[[ GIVEN ENTRIES, beginning ]]
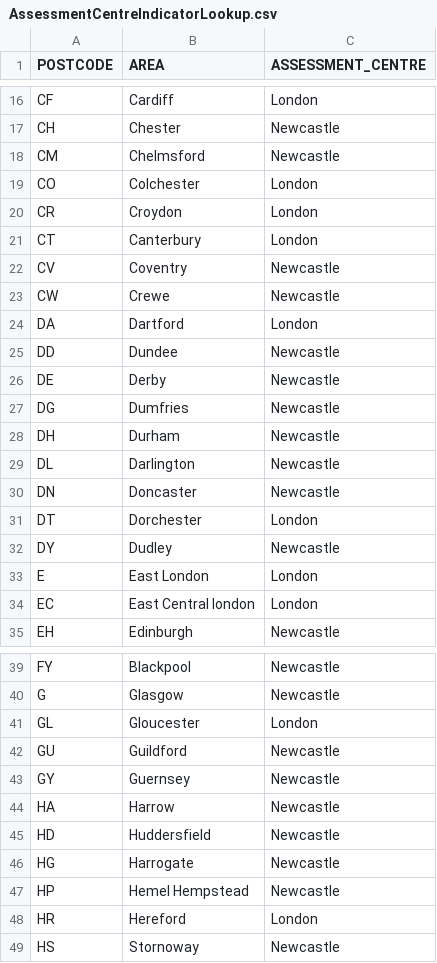
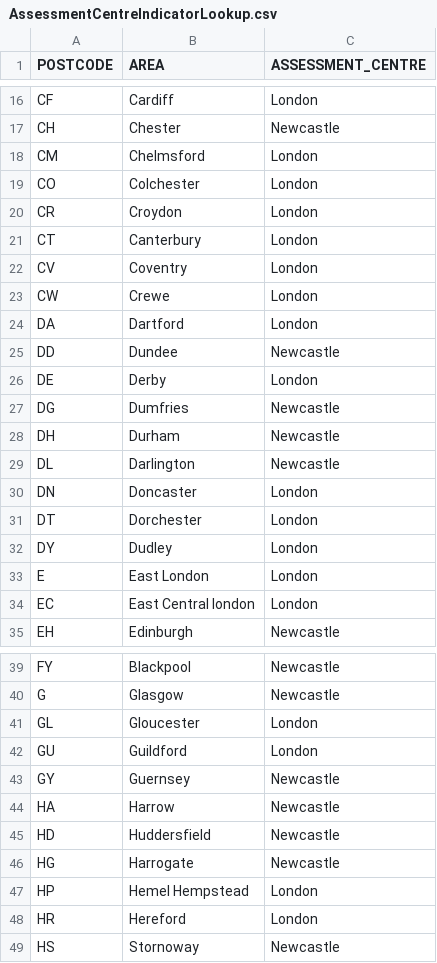
Before and after one commit to hmrc/csr-fasttrack, a CSV file: conf/AssessmentCentreIndicatorLookup.csv, drawn as a sheet; only a part is shown, gaps mark what is left out; the diff covers the shown part only.

Commit message:
Change to move around a dozen postcodes from Newcastle assessment centre to London

```diff
--- a/conf/AssessmentCentreIndicatorLookup.csv
+++ b/conf/AssessmentCentreIndicatorLookup.csv
@@ -18 +18 @@ CH,Chester,Newcastle
-CM,Chelmsford,Newcastle
+CM,Chelmsford,London,
@@ -22,2 +22,2 @@ CT,Canterbury,London
-CV,Coventry,Newcastle
-CW,Crewe,Newcastle
+CV,Coventry,London,
+CW,Crewe,London,
@@ -26 +26 @@ DD,Dundee,Newcastle
-DE,Derby,Newcastle
+DE,Derby,London,
@@ -30 +30 @@ DL,Darlington,Newcastle
-DN,Doncaster,Newcastle
+DN,Doncaster,London,
@@ -32 +32 @@ DT,Dorchester,London
-DY,Dudley,Newcastle
+DY,Dudley,London,
@@ -42 +42 @@ GL,Gloucester,London
-GU,Guildford,Newcastle
+GU,Guildford,London,
@@ -47 +47 @@ HG,Harrogate,Newcastle
-HP,Hemel Hempstead,Newcastle
+HP,Hemel Hempstead,London,
```
Also changed, not shown: 10 edited cells elsewhere in this file.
[[ GIVEN ENTRIES, end ]]
### TASK BRIEF
The result should be every line of the data, reproduced exactly, with the images removed.

### ANSWER TO THE EXERCISE
Before and after one commit to hmrc/csr-fasttrack, a CSV file: conf/AssessmentCentreIndicatorLookup.csv, drawn as a sheet; only a part is shown, gaps mark what is left out; the diff covers the shown part only.

Commit message:
Change to move around a dozen postcodes from Newcastle assessment centre to London

```diff
--- a/conf/AssessmentCentreIndicatorLookup.csv
+++ b/conf/AssessmentCentreIndicatorLookup.csv
@@ -18 +18 @@ CH,Chester,Newcastle
-CM,Chelmsford,Newcastle
+CM,Chelmsford,London,
@@ -22,2 +22,2 @@ CT,Canterbury,London
-CV,Coventry,Newcastle
-CW,Crewe,Newcastle
+CV,Coventry,London,
+CW,Crewe,London,
@@ -26 +26 @@ DD,Dundee,Newcastle
-DE,Derby,Newcastle
+DE,Derby,London,
@@ -30 +30 @@ DL,Darlington,Newcastle
-DN,Doncaster,Newcastle
+DN,Doncaster,London,
@@ -32 +32 @@ DT,Dorchester,London
-DY,Dudley,Newcastle
+DY,Dudley,London,
@@ -42 +42 @@ GL,Gloucester,London
-GU,Guildford,Newcastle
+GU,Guildford,London,
@@ -47 +47 @@ HG,Harrogate,Newcastle
-HP,Hemel Hempstead,Newcastle
+HP,Hemel Hempstead,London,
```
Also changed, not shown: 10 edited cells elsewhere in this file.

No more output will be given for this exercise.